What you need to do — Identify all lines in the data containing the string "package". Copy them out.

Material to process —
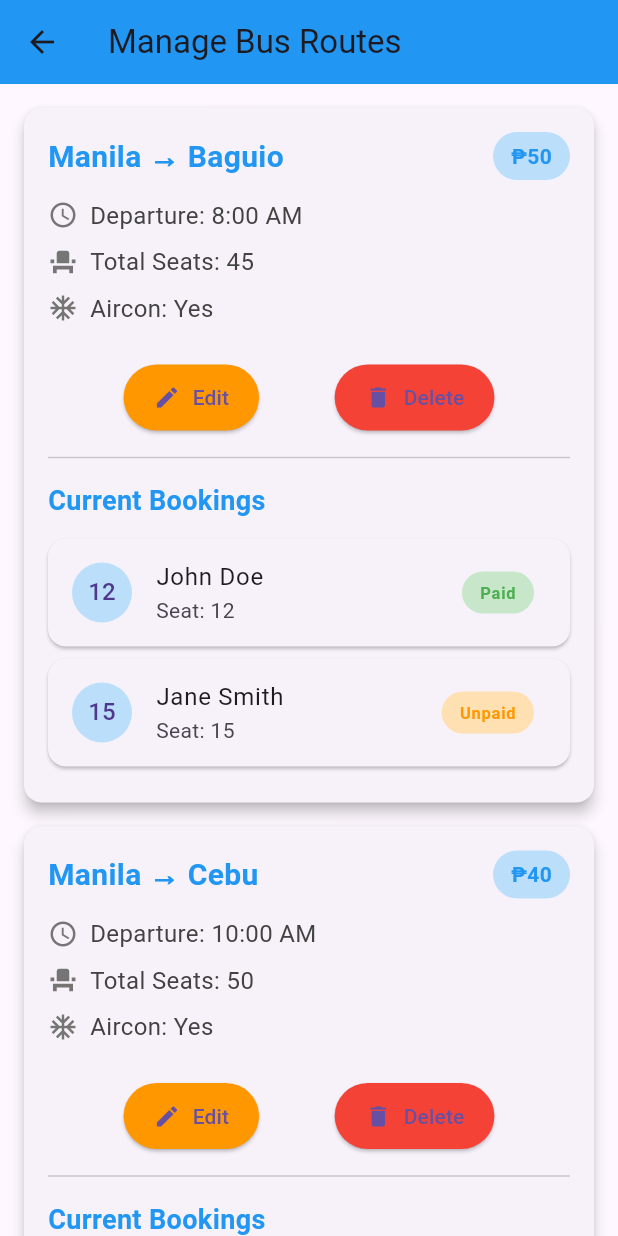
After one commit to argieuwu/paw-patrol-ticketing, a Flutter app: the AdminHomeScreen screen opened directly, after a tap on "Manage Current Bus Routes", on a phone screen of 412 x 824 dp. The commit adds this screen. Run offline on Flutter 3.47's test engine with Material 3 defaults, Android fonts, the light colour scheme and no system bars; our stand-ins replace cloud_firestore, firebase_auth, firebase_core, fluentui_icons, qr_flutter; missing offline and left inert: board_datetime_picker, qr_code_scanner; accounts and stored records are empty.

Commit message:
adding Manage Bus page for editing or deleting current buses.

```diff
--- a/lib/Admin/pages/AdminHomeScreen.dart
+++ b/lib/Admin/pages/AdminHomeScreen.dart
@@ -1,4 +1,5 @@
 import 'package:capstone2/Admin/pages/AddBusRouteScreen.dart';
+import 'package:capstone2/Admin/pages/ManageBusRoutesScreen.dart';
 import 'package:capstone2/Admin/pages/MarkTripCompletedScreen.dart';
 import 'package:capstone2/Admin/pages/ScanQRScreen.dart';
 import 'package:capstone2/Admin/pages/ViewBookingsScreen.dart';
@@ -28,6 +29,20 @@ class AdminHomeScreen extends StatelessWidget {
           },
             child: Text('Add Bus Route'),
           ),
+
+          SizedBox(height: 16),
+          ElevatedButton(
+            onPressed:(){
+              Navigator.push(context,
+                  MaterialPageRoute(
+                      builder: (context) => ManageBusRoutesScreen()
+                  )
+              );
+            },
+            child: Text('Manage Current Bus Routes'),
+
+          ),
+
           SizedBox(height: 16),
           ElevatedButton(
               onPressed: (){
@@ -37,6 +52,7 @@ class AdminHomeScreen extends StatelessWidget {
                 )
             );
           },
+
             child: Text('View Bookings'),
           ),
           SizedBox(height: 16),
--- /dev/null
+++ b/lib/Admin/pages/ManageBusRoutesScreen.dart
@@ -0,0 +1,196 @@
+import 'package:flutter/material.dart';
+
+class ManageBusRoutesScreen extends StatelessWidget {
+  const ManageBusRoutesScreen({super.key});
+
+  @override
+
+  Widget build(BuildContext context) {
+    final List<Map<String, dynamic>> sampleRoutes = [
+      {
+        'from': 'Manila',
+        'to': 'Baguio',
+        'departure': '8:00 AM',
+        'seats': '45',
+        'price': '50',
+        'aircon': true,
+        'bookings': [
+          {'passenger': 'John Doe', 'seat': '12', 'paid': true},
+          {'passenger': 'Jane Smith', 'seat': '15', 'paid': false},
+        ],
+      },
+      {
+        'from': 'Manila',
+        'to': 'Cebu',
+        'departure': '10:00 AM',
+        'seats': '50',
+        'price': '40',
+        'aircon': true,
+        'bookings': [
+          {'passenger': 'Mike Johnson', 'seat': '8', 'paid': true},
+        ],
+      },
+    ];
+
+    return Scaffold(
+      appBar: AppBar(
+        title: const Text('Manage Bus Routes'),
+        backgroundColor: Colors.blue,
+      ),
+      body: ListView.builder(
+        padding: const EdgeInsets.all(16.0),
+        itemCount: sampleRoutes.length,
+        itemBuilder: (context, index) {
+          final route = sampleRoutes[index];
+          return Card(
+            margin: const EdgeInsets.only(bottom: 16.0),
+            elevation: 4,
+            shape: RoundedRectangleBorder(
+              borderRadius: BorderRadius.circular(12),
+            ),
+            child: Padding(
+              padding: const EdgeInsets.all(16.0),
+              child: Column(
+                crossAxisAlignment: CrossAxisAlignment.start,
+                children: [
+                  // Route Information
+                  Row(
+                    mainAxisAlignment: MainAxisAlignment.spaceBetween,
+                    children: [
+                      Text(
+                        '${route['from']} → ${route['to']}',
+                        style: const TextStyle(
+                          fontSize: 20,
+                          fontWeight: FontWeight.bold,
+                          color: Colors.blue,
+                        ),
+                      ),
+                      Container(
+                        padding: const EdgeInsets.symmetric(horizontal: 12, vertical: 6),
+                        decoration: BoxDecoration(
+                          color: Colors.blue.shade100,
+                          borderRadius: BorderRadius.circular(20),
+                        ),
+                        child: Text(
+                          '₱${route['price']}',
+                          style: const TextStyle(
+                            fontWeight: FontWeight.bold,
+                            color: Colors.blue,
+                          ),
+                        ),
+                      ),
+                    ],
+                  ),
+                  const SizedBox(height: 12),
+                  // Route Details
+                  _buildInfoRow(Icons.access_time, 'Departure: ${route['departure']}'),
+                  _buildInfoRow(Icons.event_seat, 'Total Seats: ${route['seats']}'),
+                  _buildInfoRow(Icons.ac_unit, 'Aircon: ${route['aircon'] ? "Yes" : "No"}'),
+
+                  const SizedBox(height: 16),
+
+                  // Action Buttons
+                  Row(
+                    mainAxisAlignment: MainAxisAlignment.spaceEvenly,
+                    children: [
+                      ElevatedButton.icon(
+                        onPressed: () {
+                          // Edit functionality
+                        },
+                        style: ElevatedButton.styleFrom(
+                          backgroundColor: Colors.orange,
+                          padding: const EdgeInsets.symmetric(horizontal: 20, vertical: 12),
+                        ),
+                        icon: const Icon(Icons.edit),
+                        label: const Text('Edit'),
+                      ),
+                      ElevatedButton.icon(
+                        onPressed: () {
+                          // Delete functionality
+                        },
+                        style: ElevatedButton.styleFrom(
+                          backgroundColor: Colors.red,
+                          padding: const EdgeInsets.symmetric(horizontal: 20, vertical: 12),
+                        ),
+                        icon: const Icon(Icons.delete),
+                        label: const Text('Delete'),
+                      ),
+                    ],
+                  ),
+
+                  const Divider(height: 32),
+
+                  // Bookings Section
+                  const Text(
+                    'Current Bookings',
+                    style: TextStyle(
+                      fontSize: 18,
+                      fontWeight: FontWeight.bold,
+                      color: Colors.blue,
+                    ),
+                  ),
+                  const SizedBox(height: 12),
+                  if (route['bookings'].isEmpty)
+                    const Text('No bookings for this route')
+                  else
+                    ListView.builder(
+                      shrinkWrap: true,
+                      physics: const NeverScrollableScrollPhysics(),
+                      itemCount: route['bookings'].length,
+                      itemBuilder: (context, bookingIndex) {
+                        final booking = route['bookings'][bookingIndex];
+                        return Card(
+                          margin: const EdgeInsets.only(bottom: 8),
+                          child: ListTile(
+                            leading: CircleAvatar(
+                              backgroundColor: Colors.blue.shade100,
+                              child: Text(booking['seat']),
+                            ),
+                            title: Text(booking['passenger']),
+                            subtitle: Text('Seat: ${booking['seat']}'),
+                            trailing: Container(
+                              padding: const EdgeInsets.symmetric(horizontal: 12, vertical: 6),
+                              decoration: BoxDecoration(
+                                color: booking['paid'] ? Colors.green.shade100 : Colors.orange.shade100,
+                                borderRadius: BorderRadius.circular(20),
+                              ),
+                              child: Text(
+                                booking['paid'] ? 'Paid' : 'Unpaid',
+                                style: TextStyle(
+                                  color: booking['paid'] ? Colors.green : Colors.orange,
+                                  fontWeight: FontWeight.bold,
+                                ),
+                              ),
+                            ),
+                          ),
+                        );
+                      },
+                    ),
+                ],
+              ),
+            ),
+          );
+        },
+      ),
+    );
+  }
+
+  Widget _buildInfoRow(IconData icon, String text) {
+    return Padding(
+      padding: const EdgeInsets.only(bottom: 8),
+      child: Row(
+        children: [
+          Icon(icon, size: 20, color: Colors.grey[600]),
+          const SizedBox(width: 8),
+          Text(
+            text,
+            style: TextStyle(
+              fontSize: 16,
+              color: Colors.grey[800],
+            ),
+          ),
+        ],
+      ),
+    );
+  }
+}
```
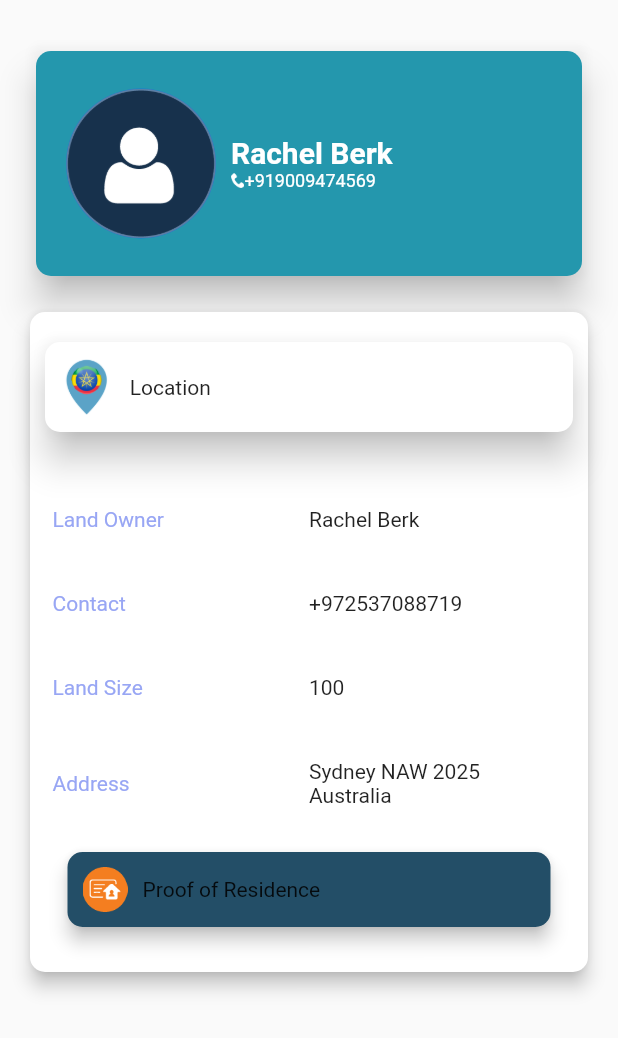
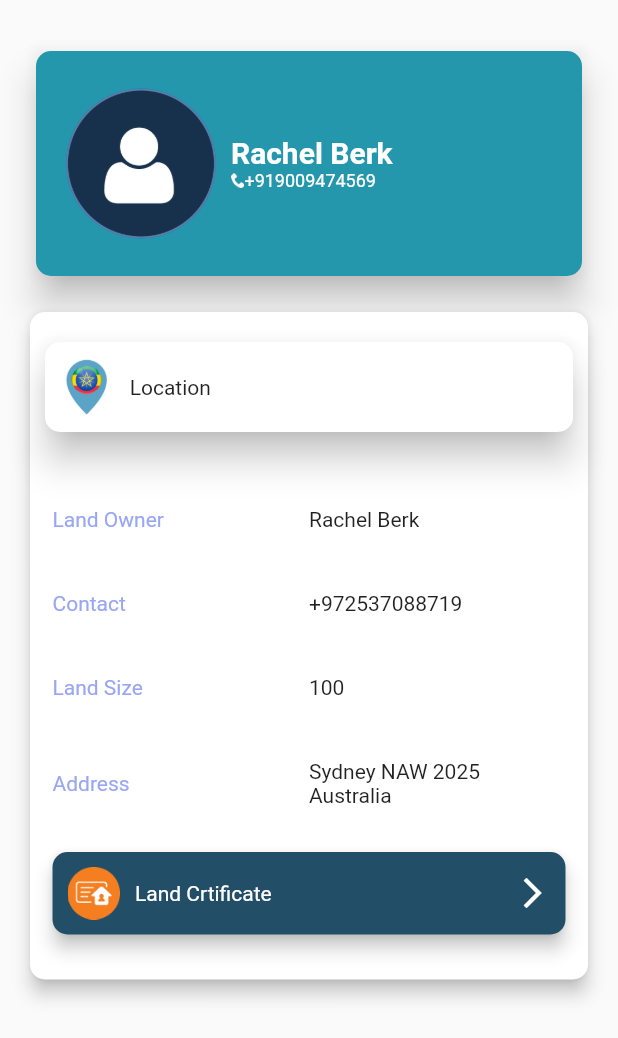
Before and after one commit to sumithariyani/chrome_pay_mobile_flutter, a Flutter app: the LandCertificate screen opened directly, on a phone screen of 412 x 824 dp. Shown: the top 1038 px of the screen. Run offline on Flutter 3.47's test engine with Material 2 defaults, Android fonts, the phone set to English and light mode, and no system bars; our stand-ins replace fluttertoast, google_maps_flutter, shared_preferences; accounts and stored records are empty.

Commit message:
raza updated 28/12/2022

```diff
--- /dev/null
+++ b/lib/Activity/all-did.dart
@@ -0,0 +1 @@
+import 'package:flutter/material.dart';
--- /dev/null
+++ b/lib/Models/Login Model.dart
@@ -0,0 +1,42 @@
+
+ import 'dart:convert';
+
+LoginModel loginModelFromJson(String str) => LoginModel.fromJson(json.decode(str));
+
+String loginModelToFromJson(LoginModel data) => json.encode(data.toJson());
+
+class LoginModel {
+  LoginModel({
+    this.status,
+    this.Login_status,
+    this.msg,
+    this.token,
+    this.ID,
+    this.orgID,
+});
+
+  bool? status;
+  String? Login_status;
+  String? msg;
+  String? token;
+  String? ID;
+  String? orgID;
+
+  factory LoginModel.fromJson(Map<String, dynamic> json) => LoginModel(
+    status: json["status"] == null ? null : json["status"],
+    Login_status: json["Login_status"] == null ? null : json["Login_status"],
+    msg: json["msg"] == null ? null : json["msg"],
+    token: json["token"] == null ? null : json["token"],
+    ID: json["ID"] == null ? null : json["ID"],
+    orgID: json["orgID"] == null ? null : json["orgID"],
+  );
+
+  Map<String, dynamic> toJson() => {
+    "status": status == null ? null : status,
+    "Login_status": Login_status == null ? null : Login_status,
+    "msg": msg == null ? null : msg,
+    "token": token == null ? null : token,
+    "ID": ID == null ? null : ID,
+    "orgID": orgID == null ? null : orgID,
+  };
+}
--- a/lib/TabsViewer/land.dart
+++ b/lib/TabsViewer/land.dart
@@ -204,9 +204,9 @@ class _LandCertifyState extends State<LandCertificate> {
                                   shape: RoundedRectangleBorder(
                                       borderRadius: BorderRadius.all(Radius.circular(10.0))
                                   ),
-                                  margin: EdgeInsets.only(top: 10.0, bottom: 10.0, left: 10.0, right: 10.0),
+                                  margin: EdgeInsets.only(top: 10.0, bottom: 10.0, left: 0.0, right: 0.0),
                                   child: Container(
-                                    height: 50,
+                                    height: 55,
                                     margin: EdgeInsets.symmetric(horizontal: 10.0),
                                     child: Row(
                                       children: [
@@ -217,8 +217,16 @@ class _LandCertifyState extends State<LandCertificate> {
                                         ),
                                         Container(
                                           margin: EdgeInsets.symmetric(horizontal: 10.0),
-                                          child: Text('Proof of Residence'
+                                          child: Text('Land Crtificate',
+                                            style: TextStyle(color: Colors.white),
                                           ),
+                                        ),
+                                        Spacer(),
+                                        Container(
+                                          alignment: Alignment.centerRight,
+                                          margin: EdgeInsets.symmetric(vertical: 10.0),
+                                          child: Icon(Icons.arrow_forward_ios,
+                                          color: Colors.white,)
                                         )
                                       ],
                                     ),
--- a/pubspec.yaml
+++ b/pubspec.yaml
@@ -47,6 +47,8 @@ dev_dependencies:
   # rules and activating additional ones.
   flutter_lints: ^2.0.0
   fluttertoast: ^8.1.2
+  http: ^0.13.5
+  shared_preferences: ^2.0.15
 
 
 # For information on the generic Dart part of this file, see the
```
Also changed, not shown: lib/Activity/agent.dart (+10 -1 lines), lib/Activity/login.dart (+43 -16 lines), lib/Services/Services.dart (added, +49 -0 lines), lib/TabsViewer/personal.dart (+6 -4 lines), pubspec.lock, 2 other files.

Final answer —
 import 'package:capstone2/Admin/pages/AddBusRouteScreen.dart';
+import 'package:capstone2/Admin/pages/ManageBusRoutesScreen.dart';
 import 'package:capstone2/Admin/pages/MarkTripCompletedScreen.dart';
 import 'package:capstone2/Admin/pages/ScanQRScreen.dart';
 import 'package:capstone2/Admin/pages/ViewBookingsScreen.dart';
+import 'package:flutter/material.dart';
+import 'package:flutter/material.dart';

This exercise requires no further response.